Ricardo Z.N. Vencio
Clinical Epidemiologist, Bacterial Diseases Programme
What prompted you to submit an article?
I realized that something was wrong in the traditional science communication system when a co-author said that she couldn't get our own published paper. She works in a nationally known cancer research/treatment non-profit institution and couldn't have access to that journal. This fact made me think: if one of the top-ranked institutions cannot read this paper, how about the several other institutions around the country? Since then I decided that, if it is my call, the work should be sent to Open Access journals only.
What was your assessment of the electronic submission and peer review process?

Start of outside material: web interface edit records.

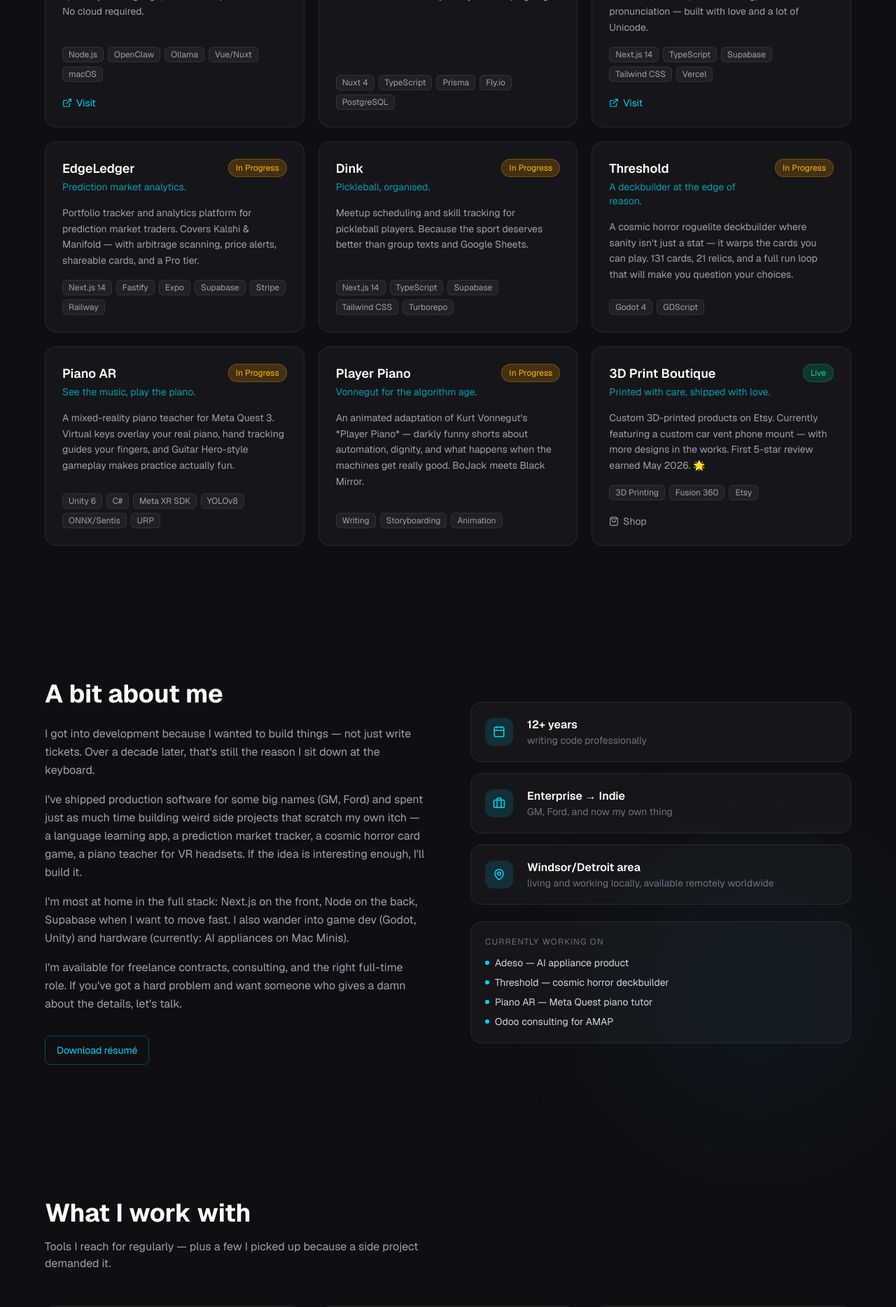
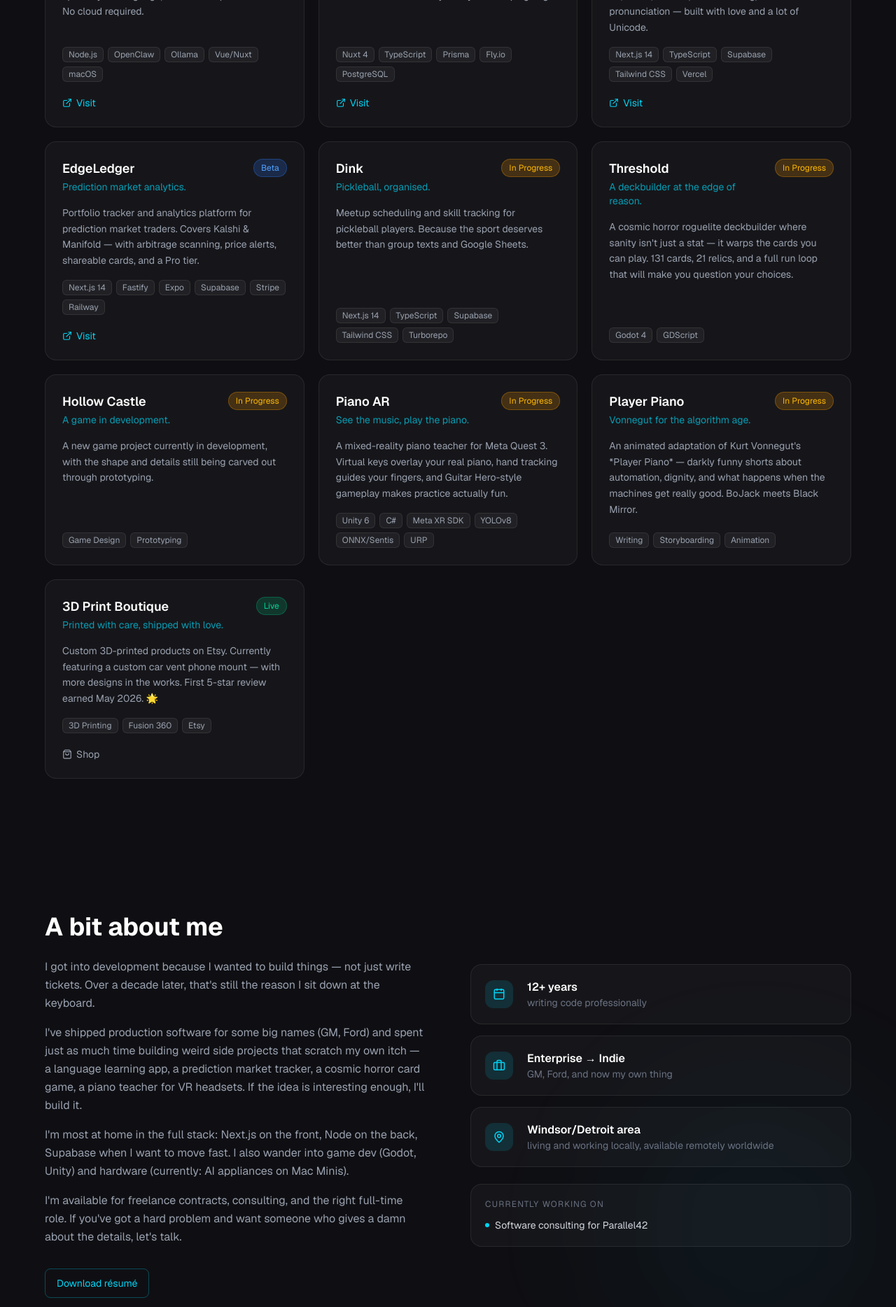
Before and after one commit to 12529572-Canada-Inc/sdaichendt-dev, a Next.js app: page / in a window 1280 px wide. Shown: the part 1280-3148 px from the top of the page at 70% size. Built offline with nearby package versions, Linux system fonts and the light colour scheme.

Commit message:
feat: update project statuses and add new project details

```diff
--- a/src/components/About.tsx
+++ b/src/components/About.tsx
@@ -15,6 +15,13 @@ const highlights = [
     icon: MapPin,
     label: "Windsor/Detroit area",
     detail: "living and working locally, available remotely worldwide",
+  },
+];
+
+const currentWork = [
+  {
+    label: "Software consulting for Parallel42",
+    href: "https://www.p42systems.com/",
   },
 ];
 
@@ -86,15 +93,21 @@ export default function About() {
                 Currently working on
               </p>
               <ul className="space-y-2">
-                {[
-                  "Adeso — AI appliance product",
-                  "Threshold — cosmic horror deckbuilder",
-                  "Piano AR — Meta Quest piano tutor",
-                  "Odoo consulting for AMAP",
-                ].map((item) => (
-                  <li key={item} className="flex items-center gap-2 text-sm text-gray-300">
+                {currentWork.map((item) => (
+                  <li key={item.label} className="flex items-center gap-2 text-sm text-gray-300">
                     <span className="w-1.5 h-1.5 rounded-full bg-cyan-400 shrink-0" />
-                    {item}
+                    {item.href ? (
+                      <a
+                        href={item.href}
+                        target="_blank"
+                        rel="noopener noreferrer"
+                        className="hover:text-cyan-300 transition-colors"
+                      >
+                        {item.label}
+                      </a>
+                    ) : (
+                      item.label
+                    )}
                   </li>
                 ))}
               </ul>
--- a/src/components/Projects.tsx
+++ b/src/components/Projects.tsx
@@ -7,6 +7,7 @@ import { projects, categories, type ProjectCategory } from "@/data/projects";
 const statusColors: Record<string, string> = {
   live: "bg-emerald-500/20 text-emerald-400 border-emerald-500/30",
   beta: "bg-blue-500/20 text-blue-400 border-blue-500/30",
+  "early-signup": "bg-cyan-500/20 text-cyan-300 border-cyan-500/30",
   "in-progress": "bg-amber-500/20 text-amber-400 border-amber-500/30",
   shipped: "bg-purple-500/20 text-purple-400 border-purple-500/30",
 };
@@ -14,6 +15,7 @@ const statusColors: Record<string, string> = {
 const statusLabels: Record<string, string> = {
   live: "Live",
   beta: "Beta",
+  "early-signup": "Early Signup",
   "in-progress": "In Progress",
   shipped: "Shipped",
 };
--- a/src/data/projects.ts
+++ b/src/data/projects.ts
@@ -11,7 +11,7 @@ export interface Project {
     live?: string;
     store?: string;
   };
-  status: "live" | "beta" | "in-progress" | "shipped";
+  status: "live" | "beta" | "early-signup" | "in-progress" | "shipped";
   featured?: boolean;
 }
 
@@ -27,7 +27,7 @@ export const projects: Project[] = [
     links: {
       live: "https://adeso.ai",
     },
-    status: "live",
+    status: "early-signup",
     featured: true,
   },
   {
@@ -38,7 +38,9 @@ export const projects: Project[] = [
       "A platform that gamifies learning through quests and challenges. Built from co-founder to solo maintainer — it's had a journey and keeps going.",
     category: "apps",
     tech: ["Nuxt 4", "TypeScript", "Prisma", "Fly.io", "PostgreSQL"],
-    links: {},
+    links: {
+      live: "https://questify.co",
+    },
     status: "beta",
     featured: true,
   },
@@ -53,7 +55,7 @@ export const projects: Project[] = [
     links: {
       live: "https://farsi-flash.vercel.app/",
     },
-    status: "live",
+    status: "beta",
     featured: true,
   },
   {
@@ -64,8 +66,10 @@ export const projects: Project[] = [
       "Portfolio tracker and analytics platform for prediction market traders. Covers Kalshi & Manifold — with arbitrage scanning, price alerts, shareable cards, and a Pro tier.",
     category: "apps",
     tech: ["Next.js 14", "Fastify", "Expo", "Supabase", "Stripe", "Railway"],
-    links: {},
-    status: "in-progress",
+    links: {
+      live: "https://edge-ledger-app.vercel.app/",
+    },
+    status: "beta",
   },
   {
     slug: "dink",
@@ -89,6 +93,17 @@ export const projects: Project[] = [
     links: {},
     status: "in-progress",
     featured: true,
+  },
+  {
+    slug: "hollow-castle",
+    name: "Hollow Castle",
+    tagline: "A game in development.",
+    description:
+      "A new game project currently in development, with the shape and details still being carved out through prototyping.",
+    category: "games",
+    tech: ["Game Design", "Prototyping"],
+    links: {},
+    status: "in-progress",
   },
   {
     slug: "piano-ar",
```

I felt, as an author and as a reviewer, that the peer review process was extremely fair. For example, the reviewers are asked to categorize their concerns as "essential" or "discretionary - the author can choose to ignore". I also felt that there is a genuine will to publish the work if it meets a quality criteria, as opposed to some "we don't have space, sorry" policy widely applied by journals. Finally, many researchers in Brazil (and I'm sure that this is true in other developing countries too, especially non-English speakers) feel that reviews from traditional journals tend to apply "double standards" making even more difficult to publish. I can say that this situation was not true for any of the manuscripts I submitted to BMC, including those rejected.
What do you think you gained from publishing in an open access journal?
I'm sure I gained visibility.
What is your full affiliation?
Computational Biology group
Institute for Systems Biology
1441 North 34th Street
Seattle, WA 98103-8904, USA
What are you working on right now?
I have been working on the creation of mathematical methods for the solution of problems in Biology and Medicine. More specifically, I have been working on transcript enumeration and microarray data, using Bayesian ideas.